I’ve personally never been all that big a collector of romance comics, though the best of them have had some really great artists. An interesting bit of history: the guys who pioneered the genre? None other than Joe Simon and Jack Kirby! Those who are only familiar with the more two-fisted, action-packed side of their work might be surprised to hear this, but it’s true. They launched the first romance comic, Young Romance, in 1947. And in the wake of its sales success, many other publishers followed suit with their own romance titles.
Simon and Kirby’s work in this genre is unsurprisingly energetic and lively. Many of the stories go places one wouldn’t typically expect a romance comic story to go. If you get the chance to see some of these stories for yourself, it’s worth the time. I’m told it can be hard to track down the original comics, but thankfully, there are reprints available in books like Young Romance: the Best of Simon & Kirby’s Romance Comics, and it looks as though there might be other sources on the way too.

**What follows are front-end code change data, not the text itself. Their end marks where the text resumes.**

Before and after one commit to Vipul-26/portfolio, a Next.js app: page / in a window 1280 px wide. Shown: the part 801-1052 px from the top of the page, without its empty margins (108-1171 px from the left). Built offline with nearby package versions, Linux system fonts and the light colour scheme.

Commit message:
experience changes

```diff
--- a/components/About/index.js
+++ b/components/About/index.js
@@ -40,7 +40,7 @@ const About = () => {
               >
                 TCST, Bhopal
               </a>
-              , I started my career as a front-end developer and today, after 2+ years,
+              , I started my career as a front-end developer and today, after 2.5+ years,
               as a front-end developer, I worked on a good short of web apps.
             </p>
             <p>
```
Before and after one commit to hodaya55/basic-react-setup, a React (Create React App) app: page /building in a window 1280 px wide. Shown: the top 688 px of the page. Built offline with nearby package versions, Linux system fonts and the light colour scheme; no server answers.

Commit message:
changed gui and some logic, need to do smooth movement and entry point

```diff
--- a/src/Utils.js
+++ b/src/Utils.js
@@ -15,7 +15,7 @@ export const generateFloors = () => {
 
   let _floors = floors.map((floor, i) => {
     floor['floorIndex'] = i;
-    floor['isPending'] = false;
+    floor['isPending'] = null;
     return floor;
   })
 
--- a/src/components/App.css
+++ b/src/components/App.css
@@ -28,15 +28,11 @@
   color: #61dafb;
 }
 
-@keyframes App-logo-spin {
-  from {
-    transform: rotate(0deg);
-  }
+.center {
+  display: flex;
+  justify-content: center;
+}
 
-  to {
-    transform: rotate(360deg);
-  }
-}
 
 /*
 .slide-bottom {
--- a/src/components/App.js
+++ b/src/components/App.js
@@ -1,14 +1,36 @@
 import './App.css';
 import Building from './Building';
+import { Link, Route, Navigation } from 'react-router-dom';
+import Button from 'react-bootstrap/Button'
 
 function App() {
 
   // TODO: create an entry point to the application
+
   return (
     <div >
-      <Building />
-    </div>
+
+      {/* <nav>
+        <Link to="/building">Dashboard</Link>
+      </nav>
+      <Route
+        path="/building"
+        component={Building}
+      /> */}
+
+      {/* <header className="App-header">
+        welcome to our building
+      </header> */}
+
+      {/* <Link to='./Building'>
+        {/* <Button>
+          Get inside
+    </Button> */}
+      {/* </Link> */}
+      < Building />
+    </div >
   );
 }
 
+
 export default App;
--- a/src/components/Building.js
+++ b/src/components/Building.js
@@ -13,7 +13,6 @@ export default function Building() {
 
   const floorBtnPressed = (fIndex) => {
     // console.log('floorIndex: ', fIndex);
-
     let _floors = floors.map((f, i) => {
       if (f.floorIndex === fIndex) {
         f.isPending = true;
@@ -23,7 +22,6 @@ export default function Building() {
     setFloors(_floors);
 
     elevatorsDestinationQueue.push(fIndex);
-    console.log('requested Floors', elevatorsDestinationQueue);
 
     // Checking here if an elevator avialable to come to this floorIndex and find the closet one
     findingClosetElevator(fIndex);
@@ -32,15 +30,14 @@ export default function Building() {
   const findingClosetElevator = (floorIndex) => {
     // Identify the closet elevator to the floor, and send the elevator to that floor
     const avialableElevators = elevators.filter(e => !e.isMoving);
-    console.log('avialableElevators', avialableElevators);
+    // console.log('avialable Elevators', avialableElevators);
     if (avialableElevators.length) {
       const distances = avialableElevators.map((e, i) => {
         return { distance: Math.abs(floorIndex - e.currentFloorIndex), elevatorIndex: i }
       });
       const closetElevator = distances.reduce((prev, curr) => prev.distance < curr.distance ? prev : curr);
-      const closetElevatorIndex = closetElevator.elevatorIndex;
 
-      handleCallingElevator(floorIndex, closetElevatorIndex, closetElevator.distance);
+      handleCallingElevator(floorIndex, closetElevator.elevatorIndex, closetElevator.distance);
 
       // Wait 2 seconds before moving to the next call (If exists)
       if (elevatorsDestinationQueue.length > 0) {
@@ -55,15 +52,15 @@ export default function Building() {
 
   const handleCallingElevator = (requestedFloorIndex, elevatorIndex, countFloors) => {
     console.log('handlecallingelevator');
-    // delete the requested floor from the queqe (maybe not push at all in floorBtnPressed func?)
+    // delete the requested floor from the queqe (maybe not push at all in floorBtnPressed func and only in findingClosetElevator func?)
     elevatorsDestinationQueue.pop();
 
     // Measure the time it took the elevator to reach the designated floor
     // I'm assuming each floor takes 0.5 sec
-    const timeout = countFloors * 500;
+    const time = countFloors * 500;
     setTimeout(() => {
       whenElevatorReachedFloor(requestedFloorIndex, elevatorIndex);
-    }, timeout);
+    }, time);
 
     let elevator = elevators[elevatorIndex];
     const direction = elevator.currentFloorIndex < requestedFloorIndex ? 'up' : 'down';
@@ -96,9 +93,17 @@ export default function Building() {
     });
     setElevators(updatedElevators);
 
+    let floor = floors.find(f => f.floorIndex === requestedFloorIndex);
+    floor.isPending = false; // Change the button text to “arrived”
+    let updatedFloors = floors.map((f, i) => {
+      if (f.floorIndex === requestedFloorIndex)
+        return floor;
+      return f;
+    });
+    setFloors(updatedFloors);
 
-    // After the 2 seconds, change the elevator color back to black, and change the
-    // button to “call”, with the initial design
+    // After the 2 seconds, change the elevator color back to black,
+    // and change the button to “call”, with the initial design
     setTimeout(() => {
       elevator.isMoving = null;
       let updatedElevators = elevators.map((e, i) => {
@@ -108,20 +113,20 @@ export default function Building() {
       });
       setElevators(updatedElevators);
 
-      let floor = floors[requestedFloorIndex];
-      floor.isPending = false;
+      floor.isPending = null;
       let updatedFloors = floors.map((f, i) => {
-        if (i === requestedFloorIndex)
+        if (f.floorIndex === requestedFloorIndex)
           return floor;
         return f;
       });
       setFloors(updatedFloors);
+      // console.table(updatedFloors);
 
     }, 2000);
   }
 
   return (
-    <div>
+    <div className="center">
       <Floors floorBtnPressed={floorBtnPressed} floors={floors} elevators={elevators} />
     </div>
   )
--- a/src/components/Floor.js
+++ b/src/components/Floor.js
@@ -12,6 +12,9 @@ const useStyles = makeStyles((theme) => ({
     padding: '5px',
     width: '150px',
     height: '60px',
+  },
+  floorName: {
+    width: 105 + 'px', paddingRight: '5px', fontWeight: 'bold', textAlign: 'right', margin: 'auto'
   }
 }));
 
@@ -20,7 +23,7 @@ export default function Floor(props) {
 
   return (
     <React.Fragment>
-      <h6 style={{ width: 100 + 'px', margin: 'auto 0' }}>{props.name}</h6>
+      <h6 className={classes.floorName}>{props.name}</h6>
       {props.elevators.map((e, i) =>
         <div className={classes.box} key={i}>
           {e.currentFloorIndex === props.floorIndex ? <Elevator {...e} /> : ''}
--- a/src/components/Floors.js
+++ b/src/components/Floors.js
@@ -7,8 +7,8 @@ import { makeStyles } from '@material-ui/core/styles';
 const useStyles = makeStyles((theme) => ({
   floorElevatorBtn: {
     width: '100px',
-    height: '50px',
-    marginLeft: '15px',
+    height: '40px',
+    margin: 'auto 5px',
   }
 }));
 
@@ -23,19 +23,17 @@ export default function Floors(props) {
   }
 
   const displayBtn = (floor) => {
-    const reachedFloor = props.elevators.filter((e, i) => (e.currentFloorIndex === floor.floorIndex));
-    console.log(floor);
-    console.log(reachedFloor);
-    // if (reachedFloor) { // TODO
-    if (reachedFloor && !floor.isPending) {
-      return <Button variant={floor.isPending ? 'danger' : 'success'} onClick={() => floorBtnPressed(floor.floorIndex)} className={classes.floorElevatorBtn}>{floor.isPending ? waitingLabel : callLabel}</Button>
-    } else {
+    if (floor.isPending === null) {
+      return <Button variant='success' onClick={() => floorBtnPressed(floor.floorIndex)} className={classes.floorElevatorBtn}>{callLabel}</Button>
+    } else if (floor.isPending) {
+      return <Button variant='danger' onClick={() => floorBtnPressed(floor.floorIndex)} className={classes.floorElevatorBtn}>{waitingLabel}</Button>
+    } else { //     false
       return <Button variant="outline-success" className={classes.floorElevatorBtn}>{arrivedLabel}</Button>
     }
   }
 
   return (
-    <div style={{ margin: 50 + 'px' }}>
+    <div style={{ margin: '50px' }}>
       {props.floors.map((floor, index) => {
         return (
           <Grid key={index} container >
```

Maybe I should talk a little bit about this Darling Romance cover. I know nothing at all about this comic, but the cover image spoke to me. I thought it would be fun to take the original photo cover and do a drawing instead, push the model’s looks even more in the direction of Bettie Page. Also, I felt like giving the whole thing a pulpier, harder-edged look. Just for fun.
It’s come to my attention that today marks 20 years since the passing of Jack Kirby. That brings a lot of things to mind.
I know where I was when I got the word. I’d started a new career, working in animation, and was not quite into my first full year at it. I was working at Graz Entertainment on X-Men, for my first boss in the business (who I also consider a mentor and friend), Larry Houston. In those pre-internet days, Larry was the one who first got word, and passed it to us. Obviously, for those of us on the crew who knew and loved Kirby’s work, our minds and our conversation were occupied the rest of the day.
When I got home, I had a sudden compulsion to go to the longboxes, and pull out every comic I had that Jack Kirby had worked on. Then I surveyed what was left. There were a lot of big holes! I could have gone even further and pulled out all the titles that he’d had a hand in creating, and that would’ve left an even bigger hole. There would probably be fewer comics in the boxes than out of them.
Jack has most definitely left his mark on comics, whether people want to see it or not. And he’s left behind a great legacy of work in all kinds of genres that we can still enjoy today. I can say he certainly enriched my life with his work.
RIP, Mr. Kirby. Your work lives on.